Just getting out of bed can feel like a workout when you have depression, but going to the gym to train and roll is a whole ‘nother beast. How are you going to make it out to your car when you feel like you have a hundred-pound weight sitting on top of your chest? Where are you going to get the energy to roll if you feel like you could fall asleep standing up? And how are you ever going to get better when you have that little evil creature sitting on your shoulder telling you how you will always suck at this sport, that you’re the embarrassment of the whole team, that you’re a burden on everyone you roll with? Getting these feelings every once in awhile is normal. But when you have them every time you go train, it wears on you no matter how tough you are.
It’s easy to tell someone struggling with this to “suck it up,” especially in a sport in which dealing with pain and frustration is all part of the game. But when someone with depression takes to the mats, they’re not just fighting their opponent. They’re fighting every negative thought, every heavy feeling, every physical and mental ache that is constantly trying to beat them down. Their illness can hinder their training just as much as a physical injury, but unlike a swollen joint or broken nose, depression usually can’t be seen or felt by anyone except the person who has it. It isn’t about sucking it up or waiting it out— it’s about beating the ever-loving crap out of something that’s trying to tear you down while you’re already rolling with an actual person.
For those of us with depression, jiu jitsu isn’t just therapy; it’s a trophy. It’s the medal we hang around our necks every time we step off the mat after a hard training session, the evidence that we not only made it out of bed that day, but also kicked some serious butt. Every time we get tapped and get right back up to keep rolling is symbolic for all the times that evil creature told us that we should just give up, but we showed up to class anyway. Every submission we nail, every technique we learn, every time we get our butts handed to us is proof that even though this mental illness might not be going anywhere, neither are we.

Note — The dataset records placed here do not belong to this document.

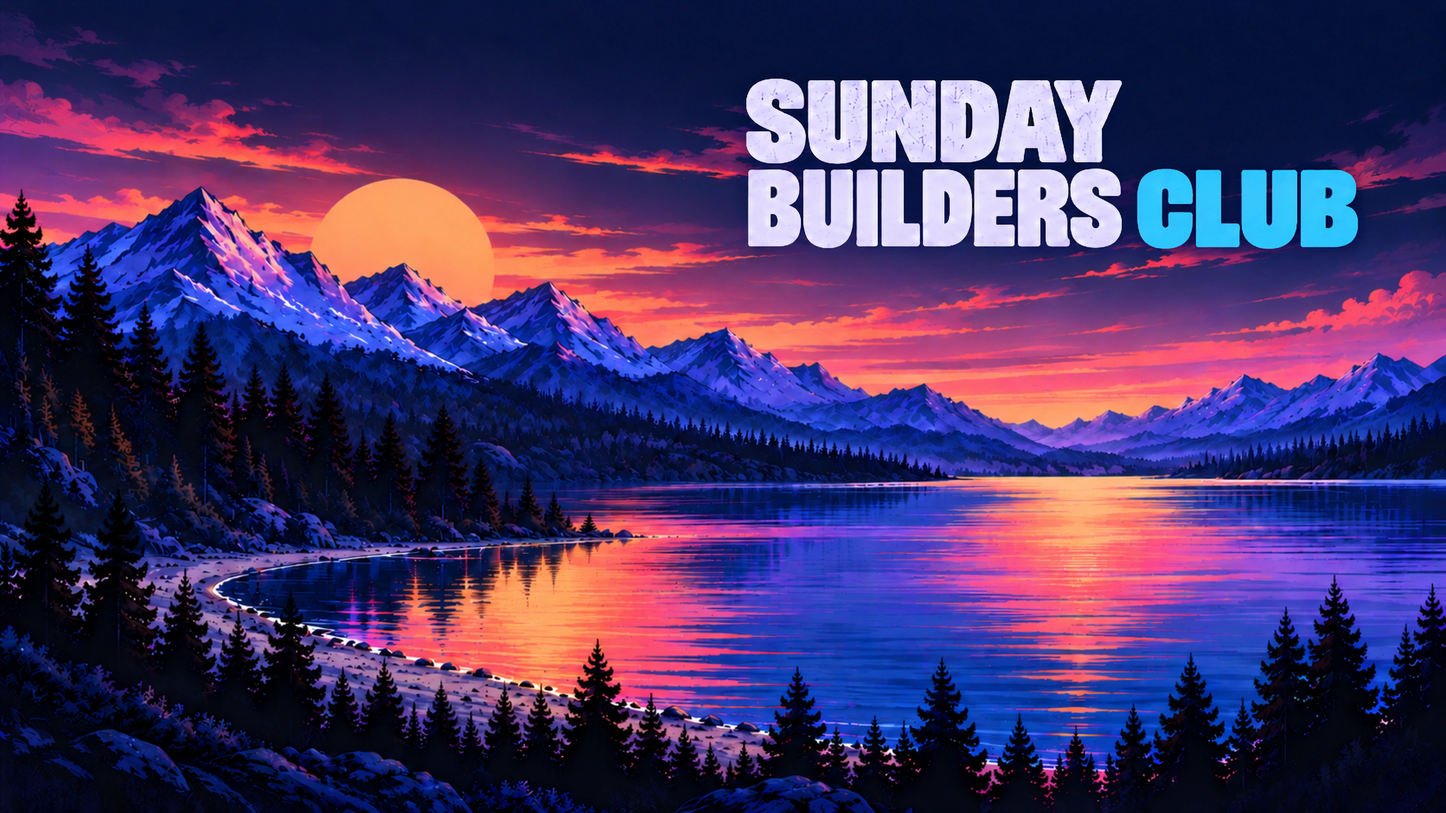
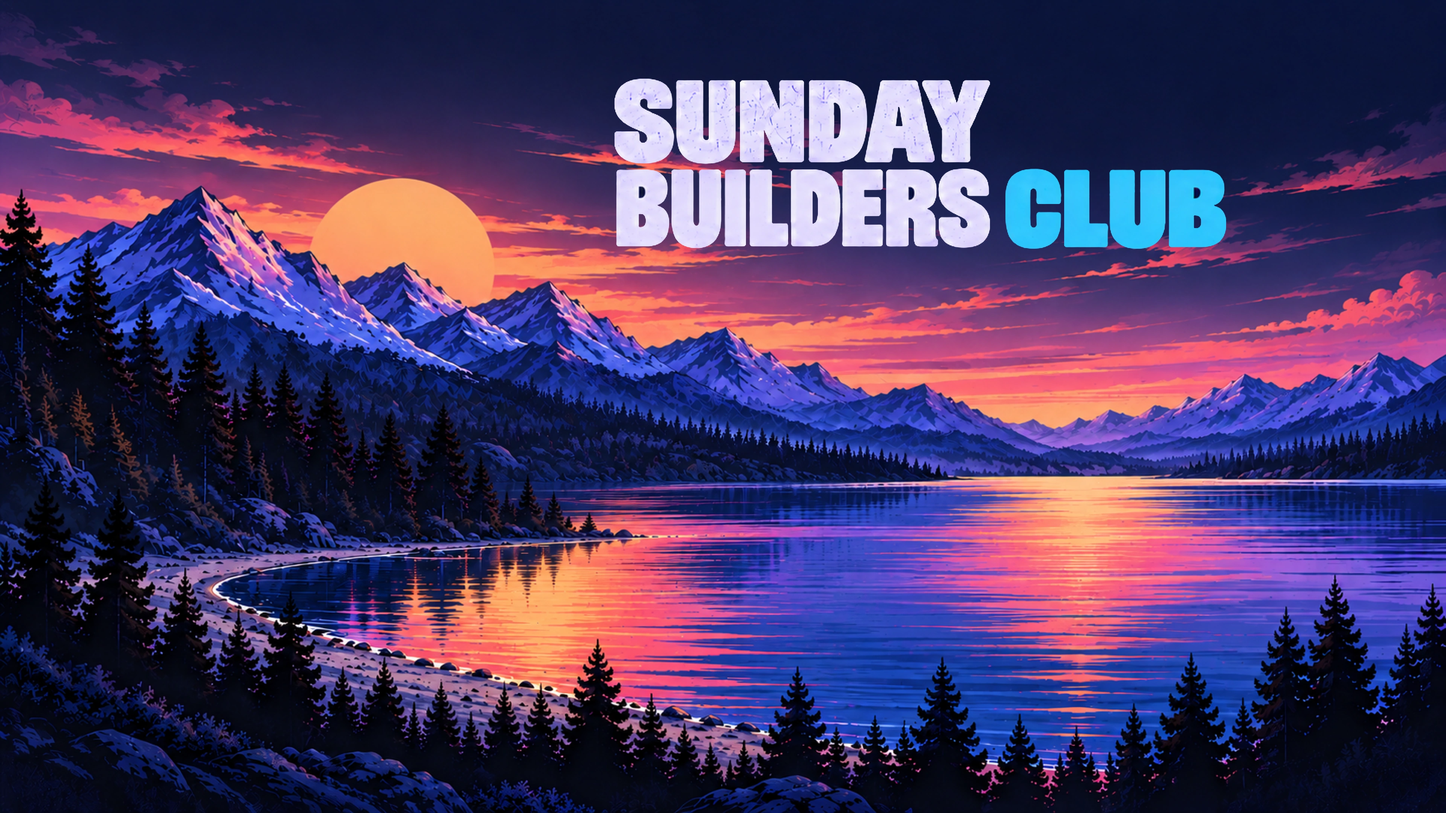
Keep the wallpaper title whole on 16:10, 3:2 and 4:3 screens
Omarchy crops 16:9 wallpapers to fill other screen shapes, which cut off the
end of CLUB. The title is now placed on the matching text-free image 350 px
further left, with crisp edges. Screenshots and evidence follow separately.

diff --git a/CREDITS.md b/CREDITS.md
@@ -25,11 +25,12 @@ Shared record for all four files:
   redrawn and corrected by the generator
 - Process: generated at 1672×941, then resampled with macOS `sips` to
   3840×2160, then re-encoded from PNG to WebP (quality 95) with ImageMagick
-  to keep the download small. This is not native 4K generation. In the two
-  "con-scritta" files the soft lettering edges left by the upscale were then
-  re-sharpened (about 4–6 px around each letter edge, flattening the faint
-  bevel the generation prompts asked to remove); the rest of each image is
-  unchanged
+  to keep the download small. This is not native 4K generation. For the two
+  "con-scritta" files the title was lifted out of the generated image with
+  re-sharpened edges (the upscale had left them soft, and the faint bevel the
+  generation prompts asked to remove is flattened) and placed on the matching
+  "senza-scritta" image, 350 px further left than generated so it stays whole
+  when Omarchy crops the wallpaper for 16:10, 3:2 and 4:3 screens
 - Style: the "omarchy" pair is an artistic interpretation of Omarchy Quattro's
   Tokyo Night landscape wallpapers (Winding Road, Sunset Lake); it is not an
   official Omarchy asset and contains none of their artwork. The "retro" pair

diff --git a/README.md b/README.md
@@ -96,8 +96,9 @@ Green and yellow are added for terminal use, since the banner has none.
 ## Wallpapers
 
 Four 3840×2160 WebP backgrounds in two styles, each with and without the club
-lettering (see [credits](CREDITS.md) for how they were made). Omarchy shows
-them in file-name order, so the first one is the default:
+lettering (see [credits](CREDITS.md) for how they were made). The lettering
+stays whole when Omarchy crops the wallpaper to fill 16:10, 3:2 or 4:3 screens.
+Omarchy shows them in file-name order, so the first one is the default:
 
 <table>
   <tr>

If you’re a jiu jiteiro with depression, keep visiting your actual licensed therapist. Maintain the diet and lifestyle that helps you feel better. And if you’ve been prescribed medication because it’s the only thing that enables you to function, don’t stop taking it. But every time you’re able to shrimp out from under the weight of your symptoms and take another step in your BJJ journey, don’t forget to thank your therapists who wear gis and rashguards, too.Pages: